═════ Provided material
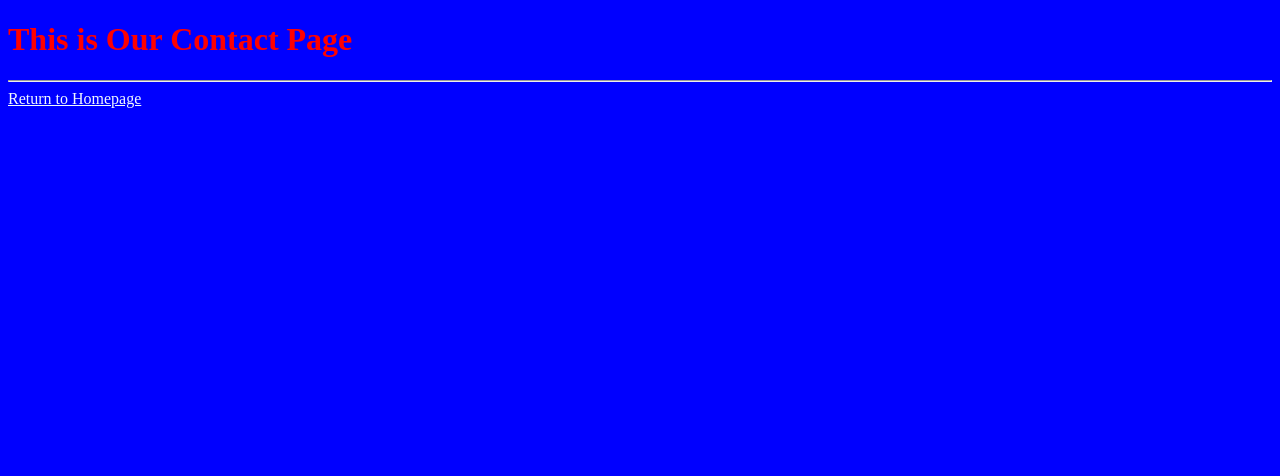
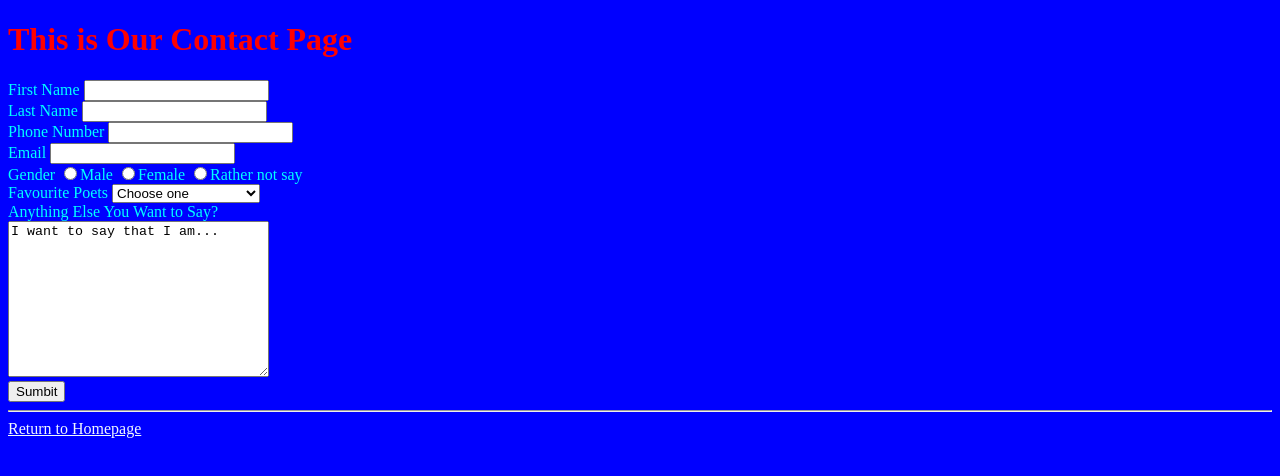
Before and after one commit to KechiEbite/6-Sixth-HTML-Assignment, a plain HTML site: page pages/contact.html in a window 1280 px wide. Drawn offline with Linux system fonts and the light colour scheme.

Commit message:
eight commit

```diff
--- a/all_css/contact_style.css
+++ b/all_css/contact_style.css
@@ -10,3 +10,6 @@ hr{
 a{
     color: aliceblue;
 }
+form{
+    color: cyan;
+}
--- a/pages/contact.html
+++ b/pages/contact.html
@@ -9,7 +9,34 @@
 </head>
 <body>
     <h1>This is Our Contact Page</h1>
-
+    <form action="mailto:bitekechy@gmail.com" method="post" enctype="text/plain">
+        <label for="fname">First Name</label>
+        <input type="text" id="fname"><br>
+        <label for="lname">Last Name</label>
+        <input type="text" id="lname"><br>
+        <label for="phone">Phone Number</label>
+        <input type="number" name="number" id="08080000000"><br>
+        <label for="email">Email</label>
+        <input type="email" id="email"><br>
+        <label for="Gender">Gender</label>
+        <input type="radio" id="male" name="gender" value="male">Male
+        <input type="radio" id="female" name="gender" value="female">Female
+        <input type="radio" id="rather not say" name="gender" value="rather not day">Rather not say
+        <br>
+        <label for="favpoets">Favourite Poets</label>
+        <select name="dropdown">Favourite Poets
+            <option value="" selected>Choose one</option>
+            <option value="maya">Maya Angelou</option>
+            <option value="frost">Robert Frost</option>
+            <option value="poe">Edgar Alan Poe</option>
+            <option value="shakespeare">William Shakespeare</option>
+            <option value="dickinson">Emily Dickinson</option>
+            <option value="hughes">Langston Hughes</option></select>
+        <br>
+        <label for="more">Anything Else You Want to Say?</label><br>
+        <textarea name="more" id="tell us more" cols="30" rows="10">I want to say that I am...</textarea><br>
+        <input type="submit" name="submit" value="Sumbit">
+    </form>
     <hr>
     <a href="../index.html">Return to Homepage</a>
 
```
══════════
For each line of the data that includes the word "value", return a copy of it.

+        <input type="radio" id="male" name="gender" value="male">Male
+        <input type="radio" id="female" name="gender" value="female">Female
+        <input type="radio" id="rather not say" name="gender" value="rather not day">Rather not say
+            <option value="" selected>Choose one</option>
+            <option value="maya">Maya Angelou</option>
+            <option value="frost">Robert Frost</option>
+            <option value="poe">Edgar Alan Poe</option>
+            <option value="shakespeare">William Shakespeare</option>
+            <option value="dickinson">Emily Dickinson</option>
+            <option value="hughes">Langston Hughes</option></select>
+        <input type="submit" name="submit" value="Sumbit">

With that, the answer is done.